(Beginning of Provided information)

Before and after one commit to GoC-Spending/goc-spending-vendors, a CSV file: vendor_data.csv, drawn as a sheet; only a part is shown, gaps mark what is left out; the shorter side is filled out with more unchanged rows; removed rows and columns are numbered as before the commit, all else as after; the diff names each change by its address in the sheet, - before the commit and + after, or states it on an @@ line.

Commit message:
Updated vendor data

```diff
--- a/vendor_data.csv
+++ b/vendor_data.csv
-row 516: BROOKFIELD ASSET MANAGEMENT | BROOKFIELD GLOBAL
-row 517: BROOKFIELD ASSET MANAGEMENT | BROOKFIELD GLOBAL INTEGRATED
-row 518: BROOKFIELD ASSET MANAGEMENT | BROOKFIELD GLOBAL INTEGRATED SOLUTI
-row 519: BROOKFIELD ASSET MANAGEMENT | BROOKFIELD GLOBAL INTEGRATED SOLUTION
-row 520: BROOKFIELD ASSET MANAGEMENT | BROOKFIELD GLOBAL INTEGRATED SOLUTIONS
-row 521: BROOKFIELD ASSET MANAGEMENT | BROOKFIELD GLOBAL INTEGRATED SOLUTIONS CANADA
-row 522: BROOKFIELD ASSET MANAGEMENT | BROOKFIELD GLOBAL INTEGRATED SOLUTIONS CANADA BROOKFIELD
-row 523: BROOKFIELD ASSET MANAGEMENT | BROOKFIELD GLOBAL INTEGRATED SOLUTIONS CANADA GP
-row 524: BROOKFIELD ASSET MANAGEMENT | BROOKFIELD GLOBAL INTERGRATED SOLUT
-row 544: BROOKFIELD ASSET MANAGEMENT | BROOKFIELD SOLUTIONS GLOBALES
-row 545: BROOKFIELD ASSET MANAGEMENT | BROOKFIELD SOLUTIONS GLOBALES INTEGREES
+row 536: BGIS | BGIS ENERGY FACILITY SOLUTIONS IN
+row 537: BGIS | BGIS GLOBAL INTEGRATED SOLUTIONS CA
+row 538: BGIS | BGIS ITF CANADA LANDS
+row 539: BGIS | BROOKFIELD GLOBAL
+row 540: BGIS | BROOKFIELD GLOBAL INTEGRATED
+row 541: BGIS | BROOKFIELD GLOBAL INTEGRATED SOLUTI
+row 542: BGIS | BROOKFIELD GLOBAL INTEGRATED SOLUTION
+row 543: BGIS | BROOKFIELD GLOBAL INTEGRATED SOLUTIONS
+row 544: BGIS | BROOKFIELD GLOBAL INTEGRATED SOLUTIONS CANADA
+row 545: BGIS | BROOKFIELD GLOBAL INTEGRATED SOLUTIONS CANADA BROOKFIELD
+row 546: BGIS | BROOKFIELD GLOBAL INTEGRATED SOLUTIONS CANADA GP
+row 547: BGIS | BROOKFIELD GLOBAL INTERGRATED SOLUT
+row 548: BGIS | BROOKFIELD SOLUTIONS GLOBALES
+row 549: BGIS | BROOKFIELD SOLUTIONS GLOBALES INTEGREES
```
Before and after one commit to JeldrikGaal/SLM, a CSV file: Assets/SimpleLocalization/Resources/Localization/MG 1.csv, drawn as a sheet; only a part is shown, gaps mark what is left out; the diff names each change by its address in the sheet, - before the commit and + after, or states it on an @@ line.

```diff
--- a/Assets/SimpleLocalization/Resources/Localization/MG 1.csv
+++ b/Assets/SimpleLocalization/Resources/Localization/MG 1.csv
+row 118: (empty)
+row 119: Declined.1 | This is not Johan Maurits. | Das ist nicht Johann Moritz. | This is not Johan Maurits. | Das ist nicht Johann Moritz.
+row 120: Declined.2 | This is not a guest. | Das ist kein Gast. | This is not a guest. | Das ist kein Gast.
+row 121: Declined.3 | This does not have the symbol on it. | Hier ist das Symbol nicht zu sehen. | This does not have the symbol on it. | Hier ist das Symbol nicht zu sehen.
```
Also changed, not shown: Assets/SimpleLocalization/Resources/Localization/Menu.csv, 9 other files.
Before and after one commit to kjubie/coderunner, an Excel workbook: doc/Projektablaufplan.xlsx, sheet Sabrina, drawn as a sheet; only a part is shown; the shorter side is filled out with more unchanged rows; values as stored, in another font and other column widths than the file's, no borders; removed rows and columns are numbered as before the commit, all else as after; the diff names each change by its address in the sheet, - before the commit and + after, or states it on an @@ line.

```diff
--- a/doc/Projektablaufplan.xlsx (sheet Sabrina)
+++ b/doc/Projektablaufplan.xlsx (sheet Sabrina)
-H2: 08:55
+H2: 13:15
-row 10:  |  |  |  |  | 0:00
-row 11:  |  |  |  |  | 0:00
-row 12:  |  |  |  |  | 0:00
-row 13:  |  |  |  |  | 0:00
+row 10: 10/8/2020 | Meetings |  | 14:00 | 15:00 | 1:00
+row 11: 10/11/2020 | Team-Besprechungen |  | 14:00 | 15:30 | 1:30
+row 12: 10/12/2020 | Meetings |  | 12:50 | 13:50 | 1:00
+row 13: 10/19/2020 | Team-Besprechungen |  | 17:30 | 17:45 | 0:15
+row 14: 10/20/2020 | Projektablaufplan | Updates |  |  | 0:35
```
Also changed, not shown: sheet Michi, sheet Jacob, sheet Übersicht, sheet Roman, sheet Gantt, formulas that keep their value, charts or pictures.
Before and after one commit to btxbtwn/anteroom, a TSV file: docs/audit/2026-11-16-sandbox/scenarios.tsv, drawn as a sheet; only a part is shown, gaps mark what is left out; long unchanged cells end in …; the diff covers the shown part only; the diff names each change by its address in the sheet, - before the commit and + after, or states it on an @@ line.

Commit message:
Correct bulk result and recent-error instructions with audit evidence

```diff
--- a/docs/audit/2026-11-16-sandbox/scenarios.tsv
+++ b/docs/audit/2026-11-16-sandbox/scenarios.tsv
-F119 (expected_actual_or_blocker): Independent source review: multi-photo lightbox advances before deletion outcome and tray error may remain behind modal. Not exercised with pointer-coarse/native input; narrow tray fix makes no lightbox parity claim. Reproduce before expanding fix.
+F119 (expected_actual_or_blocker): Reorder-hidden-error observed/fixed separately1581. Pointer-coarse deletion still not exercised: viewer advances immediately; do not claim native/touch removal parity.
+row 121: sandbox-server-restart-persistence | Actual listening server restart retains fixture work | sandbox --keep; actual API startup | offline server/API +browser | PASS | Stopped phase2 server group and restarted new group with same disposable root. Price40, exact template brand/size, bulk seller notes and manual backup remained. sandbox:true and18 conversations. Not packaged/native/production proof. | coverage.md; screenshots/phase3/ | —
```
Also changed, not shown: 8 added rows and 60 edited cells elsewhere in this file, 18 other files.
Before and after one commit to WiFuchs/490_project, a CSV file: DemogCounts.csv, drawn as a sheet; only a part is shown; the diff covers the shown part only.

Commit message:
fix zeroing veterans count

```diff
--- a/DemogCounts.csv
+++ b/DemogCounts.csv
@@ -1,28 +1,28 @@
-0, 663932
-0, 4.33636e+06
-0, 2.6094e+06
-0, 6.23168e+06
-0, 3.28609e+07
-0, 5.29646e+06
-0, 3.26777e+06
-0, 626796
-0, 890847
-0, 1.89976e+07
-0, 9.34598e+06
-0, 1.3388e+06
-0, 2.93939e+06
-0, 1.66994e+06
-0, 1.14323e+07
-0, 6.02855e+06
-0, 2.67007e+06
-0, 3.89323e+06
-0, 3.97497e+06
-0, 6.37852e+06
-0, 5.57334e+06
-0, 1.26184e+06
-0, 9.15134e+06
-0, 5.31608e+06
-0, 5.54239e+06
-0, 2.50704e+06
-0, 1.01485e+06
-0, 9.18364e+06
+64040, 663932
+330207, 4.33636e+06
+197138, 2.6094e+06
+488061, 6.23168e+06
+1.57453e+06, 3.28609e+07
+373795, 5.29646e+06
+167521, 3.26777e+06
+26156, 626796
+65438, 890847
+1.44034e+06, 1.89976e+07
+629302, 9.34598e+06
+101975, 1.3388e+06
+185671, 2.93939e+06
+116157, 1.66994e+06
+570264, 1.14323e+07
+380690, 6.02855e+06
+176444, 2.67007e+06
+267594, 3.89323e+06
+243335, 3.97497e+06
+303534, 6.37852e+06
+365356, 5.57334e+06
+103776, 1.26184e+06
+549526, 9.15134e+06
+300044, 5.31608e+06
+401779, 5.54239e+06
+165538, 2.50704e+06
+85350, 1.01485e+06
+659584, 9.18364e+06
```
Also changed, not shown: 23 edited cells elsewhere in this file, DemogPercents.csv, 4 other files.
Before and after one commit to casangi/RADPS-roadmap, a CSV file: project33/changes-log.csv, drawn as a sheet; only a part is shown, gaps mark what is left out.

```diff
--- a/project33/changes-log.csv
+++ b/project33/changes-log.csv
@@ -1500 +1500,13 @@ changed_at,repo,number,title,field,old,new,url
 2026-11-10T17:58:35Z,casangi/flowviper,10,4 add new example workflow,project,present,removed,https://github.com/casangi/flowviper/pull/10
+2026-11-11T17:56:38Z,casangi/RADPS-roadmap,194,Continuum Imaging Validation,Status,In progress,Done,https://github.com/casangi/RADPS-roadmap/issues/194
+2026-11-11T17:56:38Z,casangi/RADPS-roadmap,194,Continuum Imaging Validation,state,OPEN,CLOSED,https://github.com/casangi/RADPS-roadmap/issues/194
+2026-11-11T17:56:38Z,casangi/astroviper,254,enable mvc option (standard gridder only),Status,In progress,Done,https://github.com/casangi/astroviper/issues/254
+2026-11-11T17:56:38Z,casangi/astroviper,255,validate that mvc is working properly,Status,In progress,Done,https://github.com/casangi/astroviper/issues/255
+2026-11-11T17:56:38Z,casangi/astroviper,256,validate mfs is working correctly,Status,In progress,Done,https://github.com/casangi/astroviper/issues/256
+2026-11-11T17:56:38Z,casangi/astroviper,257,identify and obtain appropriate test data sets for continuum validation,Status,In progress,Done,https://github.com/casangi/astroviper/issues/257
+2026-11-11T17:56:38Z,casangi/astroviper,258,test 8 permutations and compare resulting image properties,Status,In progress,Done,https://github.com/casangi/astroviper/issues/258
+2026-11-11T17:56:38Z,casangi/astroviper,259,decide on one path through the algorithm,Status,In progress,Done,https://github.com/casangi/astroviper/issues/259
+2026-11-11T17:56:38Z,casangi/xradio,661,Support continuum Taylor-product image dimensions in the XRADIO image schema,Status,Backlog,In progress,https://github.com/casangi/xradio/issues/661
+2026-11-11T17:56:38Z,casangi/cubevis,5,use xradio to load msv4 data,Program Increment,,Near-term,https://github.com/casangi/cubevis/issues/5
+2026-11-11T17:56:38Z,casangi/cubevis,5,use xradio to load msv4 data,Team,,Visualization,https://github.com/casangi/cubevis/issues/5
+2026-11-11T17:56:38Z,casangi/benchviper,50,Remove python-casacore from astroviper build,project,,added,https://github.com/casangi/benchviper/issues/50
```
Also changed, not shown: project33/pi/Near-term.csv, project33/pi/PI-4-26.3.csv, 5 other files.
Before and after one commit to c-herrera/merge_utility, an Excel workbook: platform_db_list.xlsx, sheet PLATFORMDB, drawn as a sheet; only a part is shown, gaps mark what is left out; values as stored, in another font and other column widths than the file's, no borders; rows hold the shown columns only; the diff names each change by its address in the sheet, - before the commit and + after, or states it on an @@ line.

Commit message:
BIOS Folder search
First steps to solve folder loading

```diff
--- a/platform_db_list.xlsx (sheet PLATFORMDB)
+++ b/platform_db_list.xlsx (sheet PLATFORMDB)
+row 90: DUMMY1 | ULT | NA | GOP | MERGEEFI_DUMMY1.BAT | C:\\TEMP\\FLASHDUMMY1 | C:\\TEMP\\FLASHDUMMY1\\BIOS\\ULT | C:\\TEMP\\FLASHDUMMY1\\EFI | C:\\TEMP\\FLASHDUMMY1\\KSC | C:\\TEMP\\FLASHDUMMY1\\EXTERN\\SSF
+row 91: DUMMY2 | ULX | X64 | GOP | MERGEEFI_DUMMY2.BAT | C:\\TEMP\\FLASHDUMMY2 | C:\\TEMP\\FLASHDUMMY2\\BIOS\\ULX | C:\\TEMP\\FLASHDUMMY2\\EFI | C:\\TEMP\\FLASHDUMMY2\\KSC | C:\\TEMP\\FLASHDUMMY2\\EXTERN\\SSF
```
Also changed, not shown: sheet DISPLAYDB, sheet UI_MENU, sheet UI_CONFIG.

(End of Provided information)

Required action: Copy every line of the listing where the word "that" appears.

Answer box:
Also changed, not shown: sheet Michi, sheet Jacob, sheet Übersicht, sheet Roman, sheet Gantt, formulas that keep their value, charts or pictures.
+2026-11-11T17:56:38Z,casangi/astroviper,255,validate that mvc is working properly,Status,In progress,Done,https://github.com/casangi/astroviper/issues/255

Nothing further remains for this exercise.